[Opening DATASET EXCERPTS section]

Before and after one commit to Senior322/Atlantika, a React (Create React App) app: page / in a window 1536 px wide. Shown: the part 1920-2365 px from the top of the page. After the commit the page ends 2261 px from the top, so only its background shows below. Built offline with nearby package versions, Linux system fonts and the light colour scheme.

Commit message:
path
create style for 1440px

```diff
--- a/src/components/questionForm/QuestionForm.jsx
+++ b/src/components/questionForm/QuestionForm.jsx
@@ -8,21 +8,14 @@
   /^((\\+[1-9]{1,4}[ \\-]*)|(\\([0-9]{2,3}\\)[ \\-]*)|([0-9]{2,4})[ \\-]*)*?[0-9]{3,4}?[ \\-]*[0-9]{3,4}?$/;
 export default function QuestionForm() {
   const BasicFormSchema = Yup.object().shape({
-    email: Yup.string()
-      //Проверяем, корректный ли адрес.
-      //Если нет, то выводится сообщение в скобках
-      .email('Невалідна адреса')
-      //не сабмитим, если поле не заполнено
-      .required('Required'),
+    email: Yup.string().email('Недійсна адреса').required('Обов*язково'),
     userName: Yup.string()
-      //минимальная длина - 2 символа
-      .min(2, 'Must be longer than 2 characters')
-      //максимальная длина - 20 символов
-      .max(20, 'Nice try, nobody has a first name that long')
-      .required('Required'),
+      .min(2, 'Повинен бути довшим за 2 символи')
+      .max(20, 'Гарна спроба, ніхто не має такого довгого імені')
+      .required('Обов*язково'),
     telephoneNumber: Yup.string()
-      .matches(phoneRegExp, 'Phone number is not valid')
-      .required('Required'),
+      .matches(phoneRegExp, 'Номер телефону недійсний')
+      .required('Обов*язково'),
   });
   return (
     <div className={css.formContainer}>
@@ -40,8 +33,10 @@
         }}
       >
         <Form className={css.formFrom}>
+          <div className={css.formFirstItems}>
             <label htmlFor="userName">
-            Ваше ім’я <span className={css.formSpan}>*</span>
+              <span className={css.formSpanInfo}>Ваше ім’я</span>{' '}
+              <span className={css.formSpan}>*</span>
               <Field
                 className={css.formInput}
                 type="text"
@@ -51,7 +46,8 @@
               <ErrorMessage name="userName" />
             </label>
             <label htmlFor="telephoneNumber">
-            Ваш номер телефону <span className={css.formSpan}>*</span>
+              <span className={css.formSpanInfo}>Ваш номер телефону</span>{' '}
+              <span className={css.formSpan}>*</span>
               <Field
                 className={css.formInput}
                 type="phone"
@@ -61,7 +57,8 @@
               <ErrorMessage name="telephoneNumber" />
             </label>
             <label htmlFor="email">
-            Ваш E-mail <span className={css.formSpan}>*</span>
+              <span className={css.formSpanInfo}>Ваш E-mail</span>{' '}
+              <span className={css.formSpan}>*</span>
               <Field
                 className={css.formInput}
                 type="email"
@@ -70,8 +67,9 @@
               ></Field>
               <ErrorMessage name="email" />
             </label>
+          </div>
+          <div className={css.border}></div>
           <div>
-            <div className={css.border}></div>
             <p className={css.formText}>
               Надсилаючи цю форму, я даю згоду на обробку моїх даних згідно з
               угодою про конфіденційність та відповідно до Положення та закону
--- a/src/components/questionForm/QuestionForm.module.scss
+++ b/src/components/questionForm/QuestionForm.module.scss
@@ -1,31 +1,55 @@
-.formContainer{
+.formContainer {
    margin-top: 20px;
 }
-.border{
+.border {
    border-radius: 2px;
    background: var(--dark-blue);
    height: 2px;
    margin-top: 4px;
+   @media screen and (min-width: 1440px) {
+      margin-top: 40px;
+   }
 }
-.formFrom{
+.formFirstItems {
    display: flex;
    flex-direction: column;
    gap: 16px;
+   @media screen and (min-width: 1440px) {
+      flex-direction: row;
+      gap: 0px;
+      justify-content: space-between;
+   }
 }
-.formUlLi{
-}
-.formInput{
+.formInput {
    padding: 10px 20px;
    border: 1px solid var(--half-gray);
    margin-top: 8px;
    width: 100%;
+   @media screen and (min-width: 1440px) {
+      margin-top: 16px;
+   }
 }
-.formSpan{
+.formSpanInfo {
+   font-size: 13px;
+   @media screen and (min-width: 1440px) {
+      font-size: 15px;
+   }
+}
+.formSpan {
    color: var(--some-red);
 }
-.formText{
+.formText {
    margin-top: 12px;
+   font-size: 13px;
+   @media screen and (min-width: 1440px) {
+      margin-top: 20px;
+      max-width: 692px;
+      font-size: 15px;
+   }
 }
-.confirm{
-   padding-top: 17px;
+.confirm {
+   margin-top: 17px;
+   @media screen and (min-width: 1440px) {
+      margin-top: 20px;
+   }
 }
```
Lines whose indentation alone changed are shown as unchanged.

[Closing DATASET EXCERPTS section]

* EXERCISE PROMPT *
Scanning the data above, count the lines in which the string "длина" occurs and state only the count.

* RESPONSE AREA *
2